### WHAT YOU NEED TO DO
Check every line of the records below for the string "flex", then report only how many lines have it.
━━━━━━
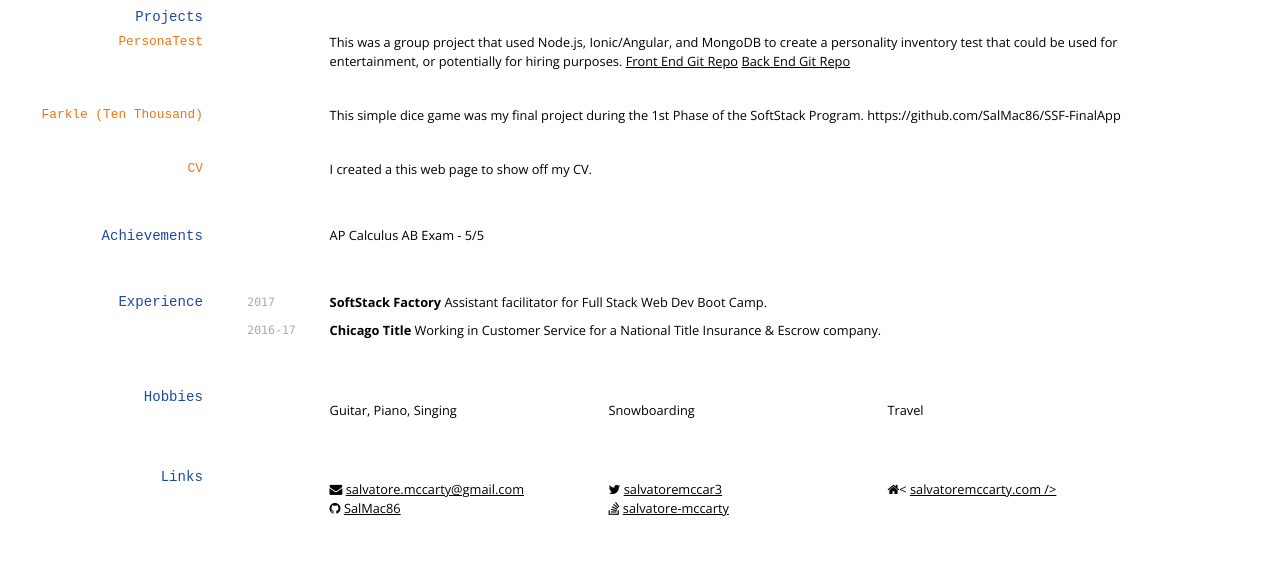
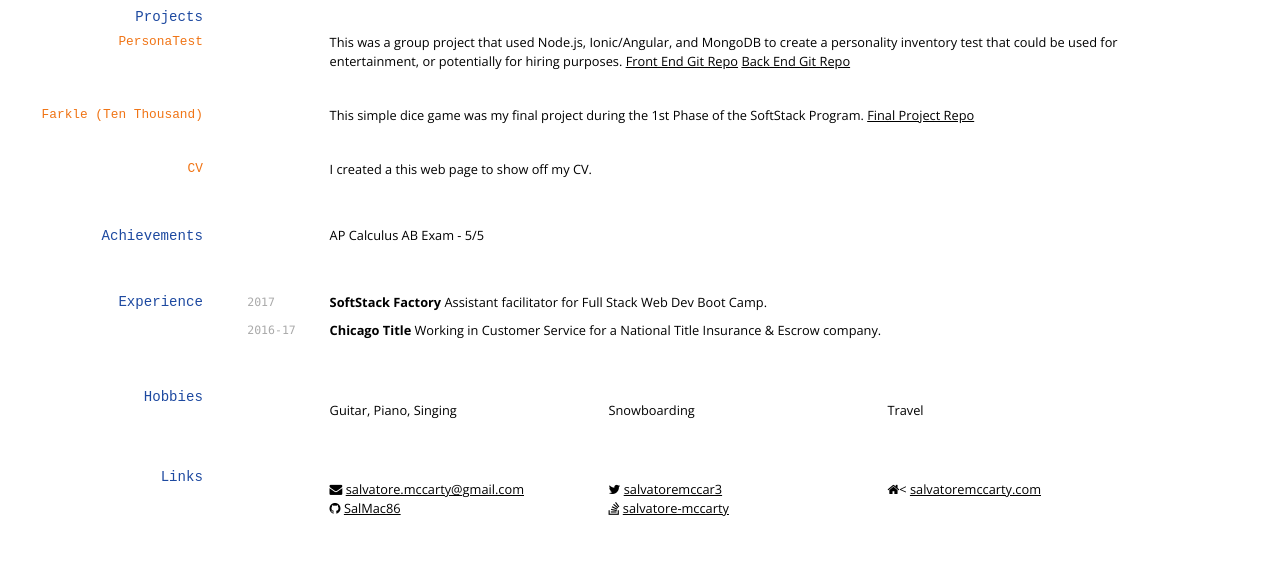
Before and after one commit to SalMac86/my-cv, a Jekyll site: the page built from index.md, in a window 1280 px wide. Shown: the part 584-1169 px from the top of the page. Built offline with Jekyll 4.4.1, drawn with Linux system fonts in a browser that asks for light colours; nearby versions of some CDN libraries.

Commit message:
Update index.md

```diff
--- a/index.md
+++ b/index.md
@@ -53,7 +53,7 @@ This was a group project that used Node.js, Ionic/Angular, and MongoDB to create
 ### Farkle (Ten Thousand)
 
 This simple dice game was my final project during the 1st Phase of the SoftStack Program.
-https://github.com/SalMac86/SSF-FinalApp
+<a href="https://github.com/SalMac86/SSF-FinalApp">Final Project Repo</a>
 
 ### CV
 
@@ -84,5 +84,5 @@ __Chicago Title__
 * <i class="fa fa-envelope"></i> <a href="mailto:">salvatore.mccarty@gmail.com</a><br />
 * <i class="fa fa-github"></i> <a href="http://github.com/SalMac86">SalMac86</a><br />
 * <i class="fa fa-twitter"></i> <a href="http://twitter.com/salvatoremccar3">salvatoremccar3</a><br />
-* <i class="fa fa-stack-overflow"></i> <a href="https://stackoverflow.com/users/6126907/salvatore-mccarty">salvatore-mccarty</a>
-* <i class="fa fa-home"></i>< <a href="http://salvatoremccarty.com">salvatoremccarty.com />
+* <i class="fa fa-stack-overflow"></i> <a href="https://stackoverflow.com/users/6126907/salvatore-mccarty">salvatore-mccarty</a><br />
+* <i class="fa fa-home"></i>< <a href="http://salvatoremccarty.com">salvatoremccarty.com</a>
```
━━━━━━
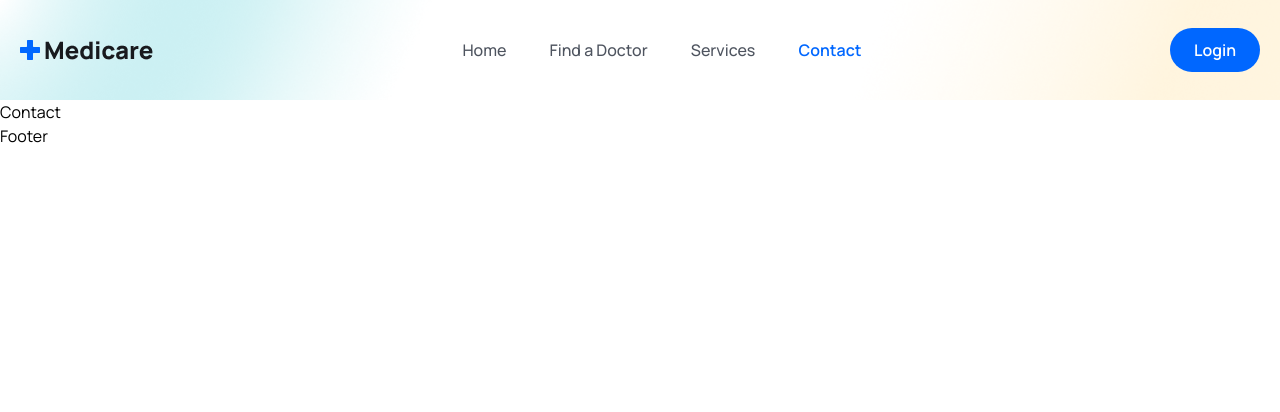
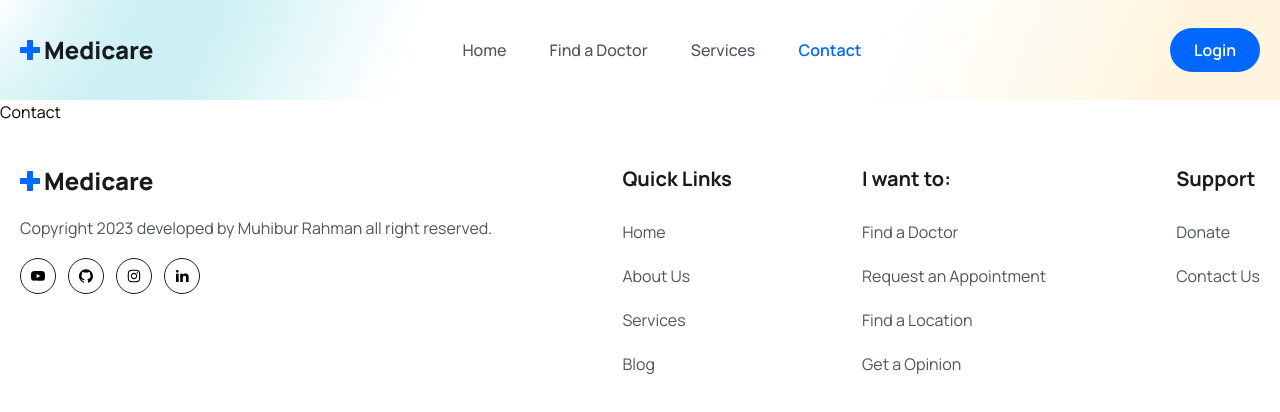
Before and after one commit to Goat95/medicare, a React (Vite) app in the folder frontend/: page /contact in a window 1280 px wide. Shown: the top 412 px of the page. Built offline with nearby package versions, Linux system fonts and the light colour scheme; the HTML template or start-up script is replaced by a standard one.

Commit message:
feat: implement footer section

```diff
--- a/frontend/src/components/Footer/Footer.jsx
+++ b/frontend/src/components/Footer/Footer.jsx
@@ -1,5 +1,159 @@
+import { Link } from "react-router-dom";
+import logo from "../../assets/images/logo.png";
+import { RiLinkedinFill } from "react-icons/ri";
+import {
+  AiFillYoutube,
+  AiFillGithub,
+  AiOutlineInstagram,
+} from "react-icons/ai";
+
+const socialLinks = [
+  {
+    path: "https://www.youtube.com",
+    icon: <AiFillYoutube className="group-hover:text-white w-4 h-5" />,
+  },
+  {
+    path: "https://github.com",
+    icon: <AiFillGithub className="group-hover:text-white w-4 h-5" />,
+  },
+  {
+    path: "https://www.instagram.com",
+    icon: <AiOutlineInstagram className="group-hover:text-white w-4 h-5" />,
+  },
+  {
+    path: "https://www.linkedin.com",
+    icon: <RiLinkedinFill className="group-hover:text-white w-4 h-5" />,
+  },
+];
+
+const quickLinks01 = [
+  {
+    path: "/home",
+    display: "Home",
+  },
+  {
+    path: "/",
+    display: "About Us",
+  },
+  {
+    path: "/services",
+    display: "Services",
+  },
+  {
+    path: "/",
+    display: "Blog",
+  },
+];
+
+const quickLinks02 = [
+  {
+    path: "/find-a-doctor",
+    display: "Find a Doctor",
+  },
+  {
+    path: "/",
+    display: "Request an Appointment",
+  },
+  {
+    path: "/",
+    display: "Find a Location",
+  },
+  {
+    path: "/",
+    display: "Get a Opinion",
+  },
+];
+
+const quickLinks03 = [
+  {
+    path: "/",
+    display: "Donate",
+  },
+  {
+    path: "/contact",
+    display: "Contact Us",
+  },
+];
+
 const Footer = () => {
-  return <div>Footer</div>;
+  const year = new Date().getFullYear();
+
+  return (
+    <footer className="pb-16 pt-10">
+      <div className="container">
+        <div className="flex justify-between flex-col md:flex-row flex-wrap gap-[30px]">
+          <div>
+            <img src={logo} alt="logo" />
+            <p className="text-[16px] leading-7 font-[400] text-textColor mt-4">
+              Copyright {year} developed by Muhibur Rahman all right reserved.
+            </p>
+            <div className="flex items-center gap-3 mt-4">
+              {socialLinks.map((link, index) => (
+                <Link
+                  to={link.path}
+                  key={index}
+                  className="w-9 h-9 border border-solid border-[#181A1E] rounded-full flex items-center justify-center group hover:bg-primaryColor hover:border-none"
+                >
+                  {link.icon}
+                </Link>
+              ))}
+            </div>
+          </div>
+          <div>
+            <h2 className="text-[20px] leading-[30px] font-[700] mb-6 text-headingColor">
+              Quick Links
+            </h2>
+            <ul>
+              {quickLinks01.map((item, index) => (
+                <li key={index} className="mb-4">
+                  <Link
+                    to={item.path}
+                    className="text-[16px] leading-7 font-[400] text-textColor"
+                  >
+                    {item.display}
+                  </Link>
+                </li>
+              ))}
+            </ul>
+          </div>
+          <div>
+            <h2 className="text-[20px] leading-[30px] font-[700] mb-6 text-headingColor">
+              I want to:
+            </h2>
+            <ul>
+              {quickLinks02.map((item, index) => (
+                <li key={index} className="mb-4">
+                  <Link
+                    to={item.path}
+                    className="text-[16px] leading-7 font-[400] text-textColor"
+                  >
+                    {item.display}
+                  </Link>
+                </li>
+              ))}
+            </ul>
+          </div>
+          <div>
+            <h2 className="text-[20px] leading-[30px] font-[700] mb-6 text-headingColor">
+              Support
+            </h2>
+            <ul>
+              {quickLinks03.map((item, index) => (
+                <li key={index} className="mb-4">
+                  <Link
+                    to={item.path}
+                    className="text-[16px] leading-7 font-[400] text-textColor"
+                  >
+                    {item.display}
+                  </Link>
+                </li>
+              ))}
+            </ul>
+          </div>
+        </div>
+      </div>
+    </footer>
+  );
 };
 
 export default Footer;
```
━━━━━━
### WRITTEN REPLY
3